> _Items from a dataset_:
—————

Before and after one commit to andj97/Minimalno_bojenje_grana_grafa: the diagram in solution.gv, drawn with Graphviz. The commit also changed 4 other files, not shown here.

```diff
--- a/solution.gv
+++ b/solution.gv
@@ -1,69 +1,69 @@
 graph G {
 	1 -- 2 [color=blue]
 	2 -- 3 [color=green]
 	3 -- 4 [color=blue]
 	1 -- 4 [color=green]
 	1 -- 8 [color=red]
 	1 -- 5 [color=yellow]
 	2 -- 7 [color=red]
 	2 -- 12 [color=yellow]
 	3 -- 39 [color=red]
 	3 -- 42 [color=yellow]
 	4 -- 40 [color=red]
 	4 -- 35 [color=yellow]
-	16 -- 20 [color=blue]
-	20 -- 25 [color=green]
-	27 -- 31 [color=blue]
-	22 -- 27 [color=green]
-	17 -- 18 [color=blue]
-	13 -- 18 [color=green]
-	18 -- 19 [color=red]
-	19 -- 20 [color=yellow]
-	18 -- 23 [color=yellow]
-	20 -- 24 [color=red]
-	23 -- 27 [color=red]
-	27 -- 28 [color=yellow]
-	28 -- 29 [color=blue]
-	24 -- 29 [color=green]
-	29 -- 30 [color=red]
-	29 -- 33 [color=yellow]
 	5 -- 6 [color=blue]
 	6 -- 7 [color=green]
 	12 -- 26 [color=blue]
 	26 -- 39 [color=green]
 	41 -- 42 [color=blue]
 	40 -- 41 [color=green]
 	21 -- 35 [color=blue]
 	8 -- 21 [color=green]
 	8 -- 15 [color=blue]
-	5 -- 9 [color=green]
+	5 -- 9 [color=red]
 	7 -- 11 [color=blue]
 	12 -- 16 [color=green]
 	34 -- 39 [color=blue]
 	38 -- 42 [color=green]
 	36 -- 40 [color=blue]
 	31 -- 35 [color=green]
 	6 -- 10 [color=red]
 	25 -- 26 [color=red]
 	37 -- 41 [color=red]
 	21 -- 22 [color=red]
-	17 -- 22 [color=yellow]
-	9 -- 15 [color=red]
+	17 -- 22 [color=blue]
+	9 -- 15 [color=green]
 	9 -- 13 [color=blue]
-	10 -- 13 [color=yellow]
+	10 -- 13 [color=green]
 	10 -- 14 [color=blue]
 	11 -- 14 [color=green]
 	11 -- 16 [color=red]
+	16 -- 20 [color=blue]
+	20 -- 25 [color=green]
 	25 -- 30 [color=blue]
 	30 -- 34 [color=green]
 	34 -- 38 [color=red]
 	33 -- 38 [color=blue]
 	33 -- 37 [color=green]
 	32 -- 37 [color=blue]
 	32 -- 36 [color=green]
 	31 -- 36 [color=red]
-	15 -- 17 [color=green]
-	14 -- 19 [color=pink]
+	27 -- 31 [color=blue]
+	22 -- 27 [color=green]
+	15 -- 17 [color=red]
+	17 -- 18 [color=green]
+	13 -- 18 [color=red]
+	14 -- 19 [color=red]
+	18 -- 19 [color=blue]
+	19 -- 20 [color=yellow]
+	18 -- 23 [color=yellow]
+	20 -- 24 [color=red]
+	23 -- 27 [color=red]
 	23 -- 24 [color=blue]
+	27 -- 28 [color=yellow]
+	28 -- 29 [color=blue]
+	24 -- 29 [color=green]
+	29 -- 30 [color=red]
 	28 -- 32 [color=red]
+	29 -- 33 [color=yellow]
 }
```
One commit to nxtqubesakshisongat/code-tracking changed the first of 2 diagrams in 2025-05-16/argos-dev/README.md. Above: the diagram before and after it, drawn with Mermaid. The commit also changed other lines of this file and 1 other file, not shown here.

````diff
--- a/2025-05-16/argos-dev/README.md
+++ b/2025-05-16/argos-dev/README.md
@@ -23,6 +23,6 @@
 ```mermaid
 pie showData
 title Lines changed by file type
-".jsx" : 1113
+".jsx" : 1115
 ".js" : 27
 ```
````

—————

If a line in the records contains the word "README", copy it out.

> _Response to this exercise_:
One commit to nxtqubesakshisongat/code-tracking changed the first of 2 diagrams in 2025-05-16/argos-dev/README.md. Above: the diagram before and after it, drawn with Mermaid. The commit also changed other lines of this file and 1 other file, not shown here.
--- a/2025-05-16/argos-dev/README.md
+++ b/2025-05-16/argos-dev/README.md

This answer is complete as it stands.